Capitol Connection: Protecting Voter Rights in CT

May 1, 2015

Protecting the rights of voters is a fundamental responsibility of our state. In recent years, Election Day mishaps have exposed problems in our system and challenged the fulfillment of that obligation. This year the legislature is looking at new ways to fix the system and better protect voters.

The Importance of Protections

On Election Day 2014, some voters in Hartford were in for a challenging day. Many arrived at the polls early in the morning, only to find that they had to wait to vote. And wait they did – some for more than an hour. Others left before voting. As many as 10 polling locations were not ready for voters when they arrived at 6 am because voter registration lists were not delivered on time.

As a result, the state found itself in court that day, in a mad rush to extend the hours for voting at the locations that opened late.

It was a scramble, it was confusing, and it was unfair to voters. It was also reminiscent of the 2010 debacle in Bridgeport that occurred when registrars did not order enough ballots, and extreme delays in voting and tabulation impacted half of the city.

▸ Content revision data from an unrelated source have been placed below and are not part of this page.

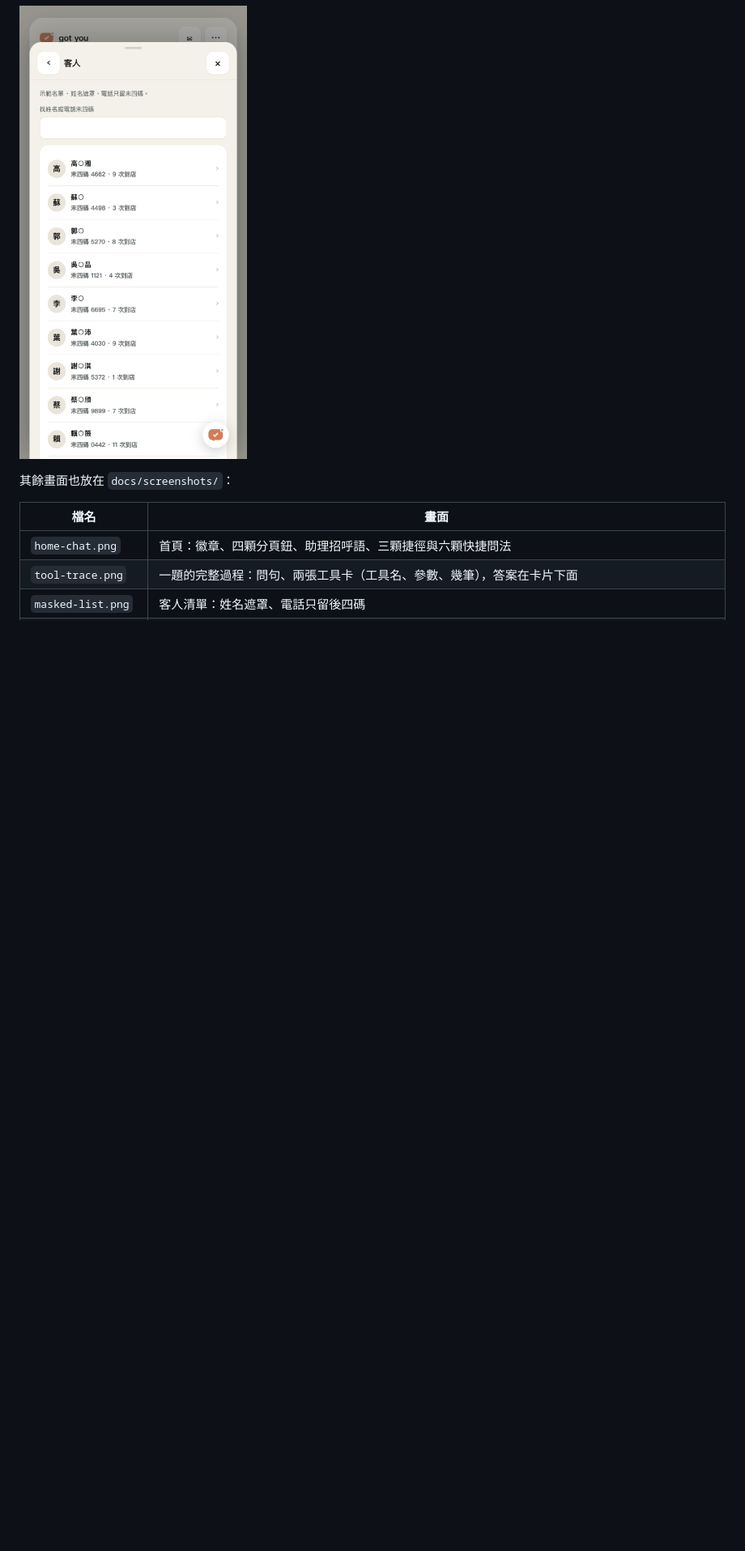
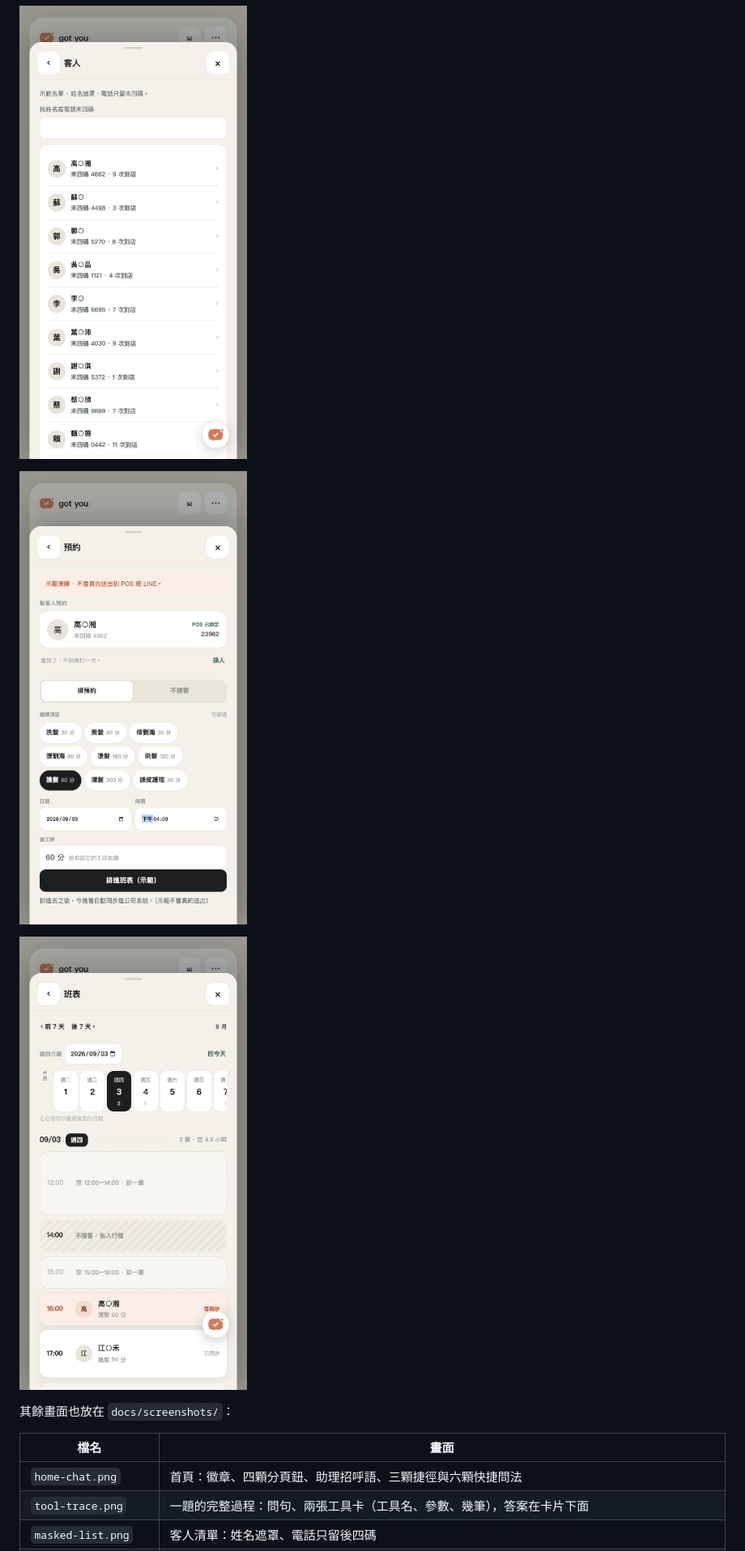
Before and after one commit to a0983186600-a11y/hairdresser-ai-assistant, a Markdown page: README.md, the part around one of its changes. Shown at 81% size. Rendered like a GitHub page; pictures changed too: docs/screenshots/booking-panel.png (added), docs/screenshots/schedule-spine.png (added); blank space fills up the shorter version.

```diff
--- a/README.md
+++ b/README.md
@@ -55,6 +55,10 @@
 
 ![遮罩客人清單](docs/screenshots/masked-list.png)
 
+![開單面板：查一位客人就帶入他上次做的項目](docs/screenshots/booking-panel.png)
+
+![班表：卡片高度就是實際時長](docs/screenshots/schedule-spine.png)
+
 其餘畫面也放在 `docs/screenshots/`：
 
 | 檔名 | 畫面 |
```
Also changed, not shown: other parts of README.md (+13 -2 lines), docs/screenshots/README.md (+6 -1 lines), 7 other files.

Barriers to voting of any kind are completely unacceptable. One of the defining privileges of our nation’s democracy is that we all have a right to vote. This right is protected by law and must be equal for all. A delayed opportunity is a violation of opportunity. A delay in opening up polling locations, for example, prevents people from voting when others are able to. It’s not fair, and CT needs to do more to prevent similar situations from happening.

What We Can Do

Legislation before the General Assembly this year aims to resolve the issues that led to the Election Day problems at the voting booths in Hartford and the problems we saw in Bridgeport in 2010.

Senate Bill 1051 An Act Strengthening the State’s Elections currently has the support of registrars, the Secretary of the State and town clerks. The language is still being finalized, but in its current form this proposal would reform the elections process by instituting the following changes:

  • Requiring that all registrars go through a certification program and receive professional development training. More training for the people responsible for maintaining voting records and facilitating Election Day voting would help reduce the likelihood that registrars will make preventable mistakes, such as ordering too few ballots or completing tasks too late in the process.
  • Creating a process and standards for the temporary or permanent removal of a registrar. In the Hartford case, the city was not allowed to remove the registrars responsible for the errors due to a Superior Court ruling that said the city does not have the power to remove elected officials. Establishing a process for removal will hold registrars accountable for their work.
  • Requiring the Secretary of the State to investigate any elections complaints within 30 days and make a ruling within 90 days. Again, to enhance accountability.
    • Facilitating faster results by simplifying what registrars need to report on election night and allowing new technology to help calculate results.
    • Unifying all registration deadlines and reducing other confusion in the system.

These changes are a first step that I hope will go a long way to strengthening voter protections.

I look forward to seeing the final language of this bill and working with lawmakers on both sides of the aisle to ensure Connecticut is doing everything it can to protect the basic rights of each and every citizen. It’s time to move forward and put Election Day mistakes of the past behind us for good.

Sen. Witkos, Senate Minority Leader Pro Tempore, represents the 8th District towns of Avon, Barkhamsted, Canton, Colebrook, Granby, Hartland, Harwinton, New Hartford, Norfolk, Simsbury and Torrington. For more information visit or